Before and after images
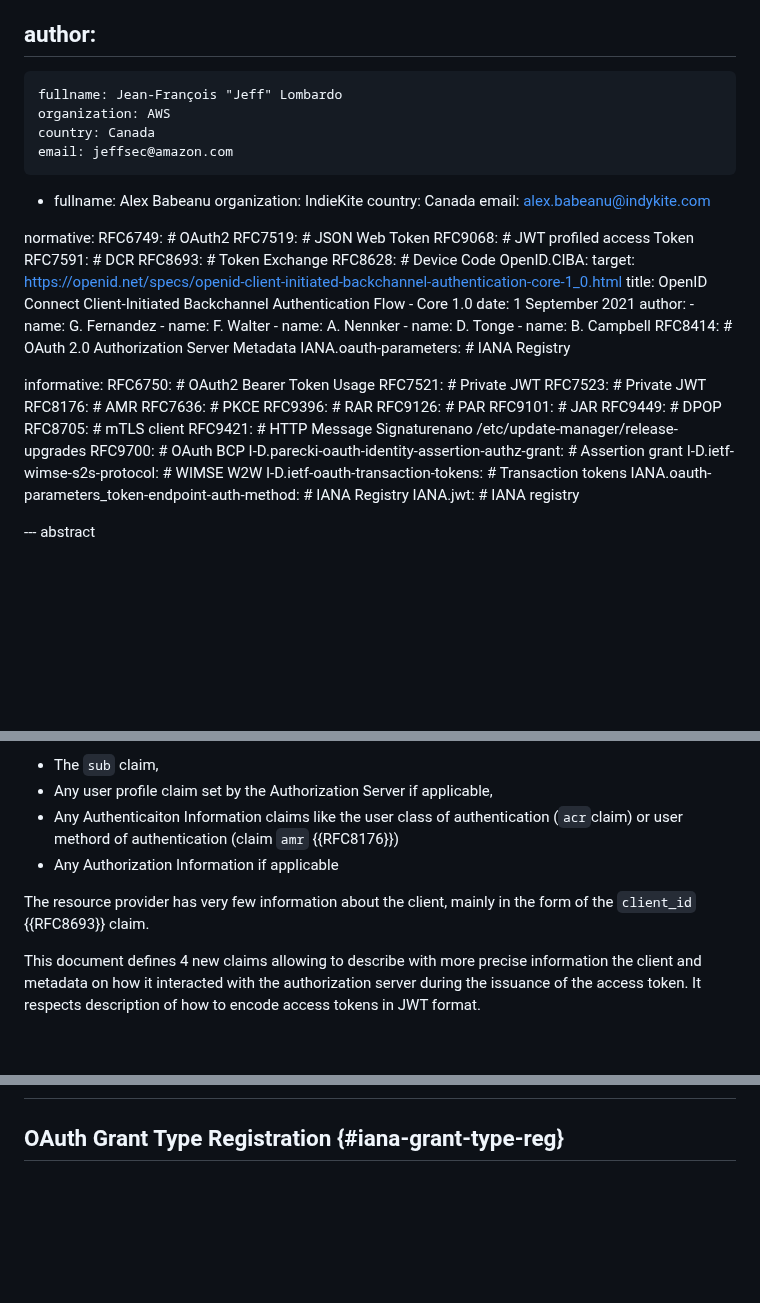
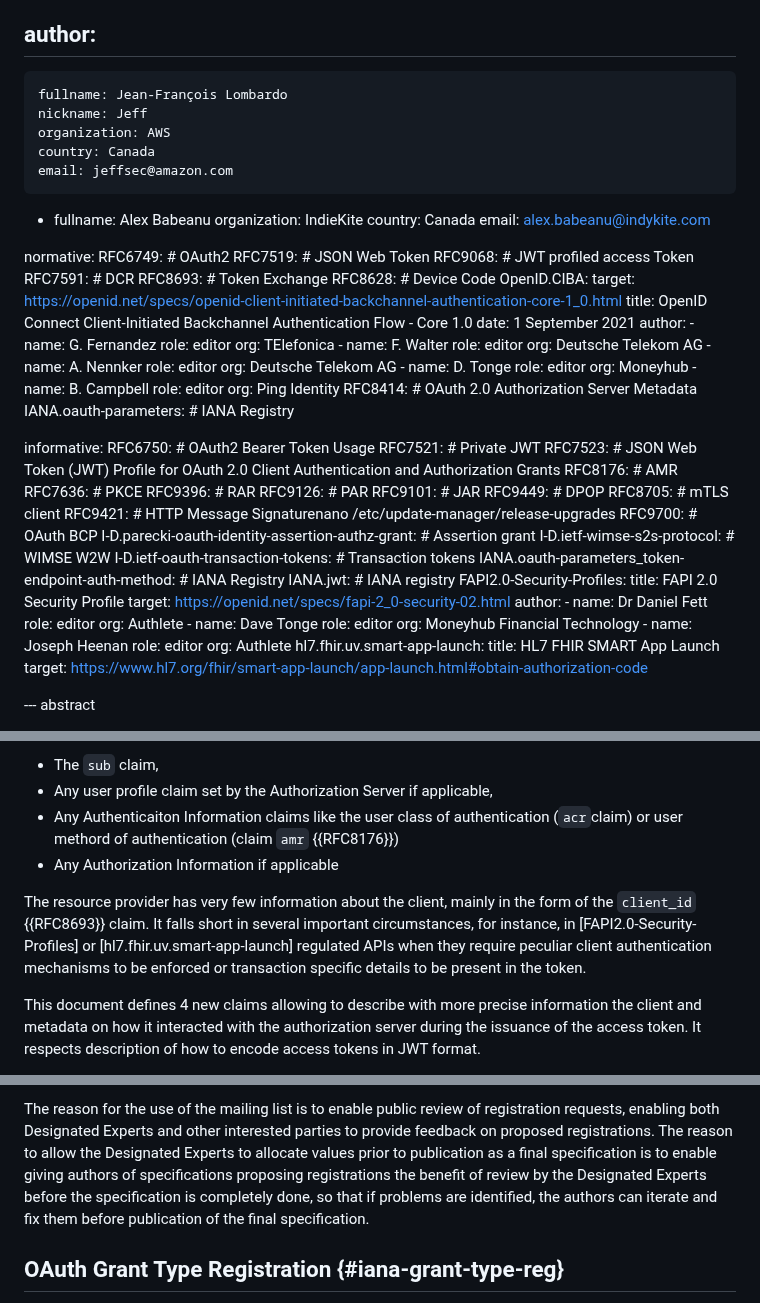
Before and after one commit to identitymonk/draft-lombardo-oauth-client-extension-claims, a Markdown page: draft-lombardo-oauth-client-extension-claims.md, 3 parts joined by grey strips. GitHub-like rendering; blank space fills up the shorter version.

```diff
--- a/draft-lombardo-oauth-client-extension-claims.md
+++ b/draft-lombardo-oauth-client-extension-claims.md
@@ -24,7 +24,8 @@ venue:
 
 author:
  -
-    fullname: Jean-François "Jeff" Lombardo
+    fullname: Jean-François Lombardo
+    nickname: Jeff
     organization: AWS
     country: Canada
     email: jeffsec@amazon.com
@@ -49,21 +50,31 @@ normative:
     author:
       -
         name: G. Fernandez
+        role: editor
+        org: TElefonica
       -
         name: F. Walter
+        role: editor
+        org: Deutsche Telekom AG
       -
         name: A. Nennker
+        role: editor
+        org: Deutsche Telekom AG
       -
         name: D. Tonge
+        role: editor
+        org: Moneyhub
       -
         name: B. Campbell
+        role: editor
+        org: Ping Identity
   RFC8414: # OAuth 2.0 Authorization Server Metadata
   IANA.oauth-parameters: # IANA Registry
 
 informative:
   RFC6750: # OAuth2 Bearer Token Usage
   RFC7521: # Private JWT
-  RFC7523: # Private JWT
+  RFC7523: # JSON Web Token (JWT) Profile for OAuth 2.0 Client Authentication and Authorization Grants
   RFC8176: # AMR
   RFC7636: # PKCE
   RFC9396: # RAR
@@ -78,7 +89,22 @@ informative:
   I-D.ietf-oauth-transaction-tokens: # Transaction tokens
   IANA.oauth-parameters_token-endpoint-auth-method: # IANA Registry
   IANA.jwt: # IANA registry
-
+  FAPI2.0-Security-Profiles:
+    title: FAPI 2.0 Security Profile
+    target: https://openid.net/specs/fapi-2_0-security-02.html
+    author:
+    - name: Dr Daniel Fett
+      role: editor
+      org: Authlete
+    - name: Dave Tonge
+      role: editor
+      org: Moneyhub Financial Technology
+    - name: Joseph Heenan
+      role: editor
+      org: Authlete
+  hl7.fhir.uv.smart-app-launch:
+    title: HL7 FHIR SMART App Launch
+    target: https://www.hl7.org/fhir/smart-app-launch/app-launch.html#obtain-authorization-code
 
 --- abstract
 
@@ -96,7 +122,7 @@ When accessed with a JWT profiled OAuth2 Access Token {{RFC9068}} presented as a
 - Any Authenticaiton Information claims like the user class of authentication (`acr`claim) or user methord of authentication (claim `amr` {{RFC8176}})
 - Any Authorization Information if applicable
 
-The resource provider has very few information about the client, mainly in the form of the `client_id` {{RFC8693}} claim.
+The resource provider has very few information about the client, mainly in the form of the `client_id` {{RFC8693}} claim. It falls short in several important circumstances, for instance, in [FAPI2.0-Security-Profiles] or [hl7.fhir.uv.smart-app-launch] regulated APIs when they require peculiar client authentication mechanisms to be enforced or transaction specific details to be present in the token.
 
 This document defines 4 new claims allowing to describe with more precise information the client and metadata on how it interacted with the authorization server during the issuance of the access token. It respects description of how to encode access tokens in JWT format.
 
@@ -162,3 +215,4 @@ The security current best practices described in {{RFC9700}} are applicable.
+The reason for the use of the mailing list is to enable public review of registration requests, enabling both Designated Experts and other interested parties to provide feedback on proposed registrations. The reason to allow the Designated Experts to allocate values prior to publication as a final specification is to enable giving authors of specifications proposing registrations the benefit of review by the Designated Experts before the specification is completely done, so that if problems are identified, the authors can iterate and fix them before publication of the final specification.
 
 ## OAuth Grant Type Registration {#iana-grant-type-reg}
 
```
Also changed, not shown: other parts of draft-lombardo-oauth-client-extension-claims.md (+32 -5 lines).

**Directions**
Would you repeat the entries exactly, but with no pictures?

**Task output**
Before and after one commit to identitymonk/draft-lombardo-oauth-client-extension-claims, a Markdown page: draft-lombardo-oauth-client-extension-claims.md, 3 parts joined by grey strips. GitHub-like rendering; blank space fills up the shorter version.

```diff
--- a/draft-lombardo-oauth-client-extension-claims.md
+++ b/draft-lombardo-oauth-client-extension-claims.md
@@ -24,7 +24,8 @@ venue:
 
 author:
  -
-    fullname: Jean-François "Jeff" Lombardo
+    fullname: Jean-François Lombardo
+    nickname: Jeff
     organization: AWS
     country: Canada
     email: jeffsec@amazon.com
@@ -49,21 +50,31 @@ normative:
     author:
       -
         name: G. Fernandez
+        role: editor
+        org: TElefonica
       -
         name: F. Walter
+        role: editor
+        org: Deutsche Telekom AG
       -
         name: A. Nennker
+        role: editor
+        org: Deutsche Telekom AG
       -
         name: D. Tonge
+        role: editor
+        org: Moneyhub
       -
         name: B. Campbell
+        role: editor
+        org: Ping Identity
   RFC8414: # OAuth 2.0 Authorization Server Metadata
   IANA.oauth-parameters: # IANA Registry
 
 informative:
   RFC6750: # OAuth2 Bearer Token Usage
   RFC7521: # Private JWT
-  RFC7523: # Private JWT
+  RFC7523: # JSON Web Token (JWT) Profile for OAuth 2.0 Client Authentication and Authorization Grants
   RFC8176: # AMR
   RFC7636: # PKCE
   RFC9396: # RAR
@@ -78,7 +89,22 @@ informative:
   I-D.ietf-oauth-transaction-tokens: # Transaction tokens
   IANA.oauth-parameters_token-endpoint-auth-method: # IANA Registry
   IANA.jwt: # IANA registry
-
+  FAPI2.0-Security-Profiles:
+    title: FAPI 2.0 Security Profile
+    target: https://openid.net/specs/fapi-2_0-security-02.html
+    author:
+    - name: Dr Daniel Fett
+      role: editor
+      org: Authlete
+    - name: Dave Tonge
+      role: editor
+      org: Moneyhub Financial Technology
+    - name: Joseph Heenan
+      role: editor
+      org: Authlete
+  hl7.fhir.uv.smart-app-launch:
+    title: HL7 FHIR SMART App Launch
+    target: https://www.hl7.org/fhir/smart-app-launch/app-launch.html#obtain-authorization-code
 
 --- abstract
 
@@ -96,7 +122,7 @@ When accessed with a JWT profiled OAuth2 Access Token {{RFC9068}} presented as a
 - Any Authenticaiton Information claims like the user class of authentication (`acr`claim) or user methord of authentication (claim `amr` {{RFC8176}})
 - Any Authorization Information if applicable
 
-The resource provider has very few information about the client, mainly in the form of the `client_id` {{RFC8693}} claim.
+The resource provider has very few information about the client, mainly in the form of the `client_id` {{RFC8693}} claim. It falls short in several important circumstances, for instance, in [FAPI2.0-Security-Profiles] or [hl7.fhir.uv.smart-app-launch] regulated APIs when they require peculiar client authentication mechanisms to be enforced or transaction specific details to be present in the token.
 
 This document defines 4 new claims allowing to describe with more precise information the client and metadata on how it interacted with the authorization server during the issuance of the access token. It respects description of how to encode access tokens in JWT format.
 
@@ -162,3 +215,4 @@ The security current best practices described in {{RFC9700}} are applicable.
+The reason for the use of the mailing list is to enable public review of registration requests, enabling both Designated Experts and other interested parties to provide feedback on proposed registrations. The reason to allow the Designated Experts to allocate values prior to publication as a final specification is to enable giving authors of specifications proposing registrations the benefit of review by the Designated Experts before the specification is completely done, so that if problems are identified, the authors can iterate and fix them before publication of the final specification.
 
 ## OAuth Grant Type Registration {#iana-grant-type-reg}
 
```
Also changed, not shown: other parts of draft-lombardo-oauth-client-extension-claims.md (+32 -5 lines).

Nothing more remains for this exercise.